TOKYO, April 1 (Reuters) - JERA said on Monday it has begun a demonstration of co-firing 20% of ammonia with coal at its Hekinan thermal power station in central Japan, in what it said is the world's first trial using a large amount of the gas at a major commercial plant.

Japan's top power generator initially planned to start the trial from March 26, but it was delayed for about a week as the testing of equipment and other things required time to ensure safety.

The trial could move Japan, the world's fifth-biggest CO2 emitter, a step closer to its goal of using ammonia and hydrogen in thermal power generation to aid in reaching its 2050 goal of carbon neutrality.

Environmentalists have criticized the move as a way to extend the life of dirty coal-fired power generation.

JERA, a joint venture between Tokyo Electric Power and Chubu Electric Power, will conduct the trial, together with heavy machinery maker IHI, for about three months to check characteristics of the plant overall, including nitrogen oxide (NOx) emissions and the impact on boilers and ancillary equipment.

Ammonia is mainly made from hydrogen produced from natural gas and nitrogen from the air. It does not emit carbon dioxide(CO2) when burned, but its production releases emissions if it is made with fossil fuels.

"Ammonia is an efficient, low-cost means of transporting and storing hydrogen," JERA said in a statement, adding other benefits include direct utilization as a fuel in thermal power generation.

"This project is important as it may offer a low-cost first step to quickly advance the decarbonisation in countries like Japan that need thermal power generation as an adjustable power source to ensure a stable supply of energy," JERA said.

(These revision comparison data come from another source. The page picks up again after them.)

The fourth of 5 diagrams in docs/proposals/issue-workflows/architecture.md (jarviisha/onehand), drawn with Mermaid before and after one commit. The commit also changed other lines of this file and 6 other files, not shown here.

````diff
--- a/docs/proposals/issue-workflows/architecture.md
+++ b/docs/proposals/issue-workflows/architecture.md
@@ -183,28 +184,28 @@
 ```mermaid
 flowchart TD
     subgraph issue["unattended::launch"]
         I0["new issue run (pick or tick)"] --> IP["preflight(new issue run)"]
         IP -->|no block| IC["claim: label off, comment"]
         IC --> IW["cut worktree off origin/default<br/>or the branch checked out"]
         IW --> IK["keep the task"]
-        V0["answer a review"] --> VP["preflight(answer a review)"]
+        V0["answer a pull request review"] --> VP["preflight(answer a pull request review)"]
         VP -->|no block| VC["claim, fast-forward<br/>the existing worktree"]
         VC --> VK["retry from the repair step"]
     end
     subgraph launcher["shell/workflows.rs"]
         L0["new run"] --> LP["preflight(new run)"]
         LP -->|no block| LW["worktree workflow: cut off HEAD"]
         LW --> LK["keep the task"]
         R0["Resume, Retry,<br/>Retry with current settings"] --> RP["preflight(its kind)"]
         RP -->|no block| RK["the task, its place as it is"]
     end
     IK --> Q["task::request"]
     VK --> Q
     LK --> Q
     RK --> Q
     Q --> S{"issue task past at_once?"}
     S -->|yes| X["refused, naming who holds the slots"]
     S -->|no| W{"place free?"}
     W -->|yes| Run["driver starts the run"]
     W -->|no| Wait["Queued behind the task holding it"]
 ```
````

JERA aims to start ammonia co-firing on a commercial basis at Hekinan No.4 unit as early as 2027 and a trial of replacing 50% of coal with ammonia at its No.5 unit in around 2028. (Reporting by Yuka Obayashi; editing by Sonali Paul)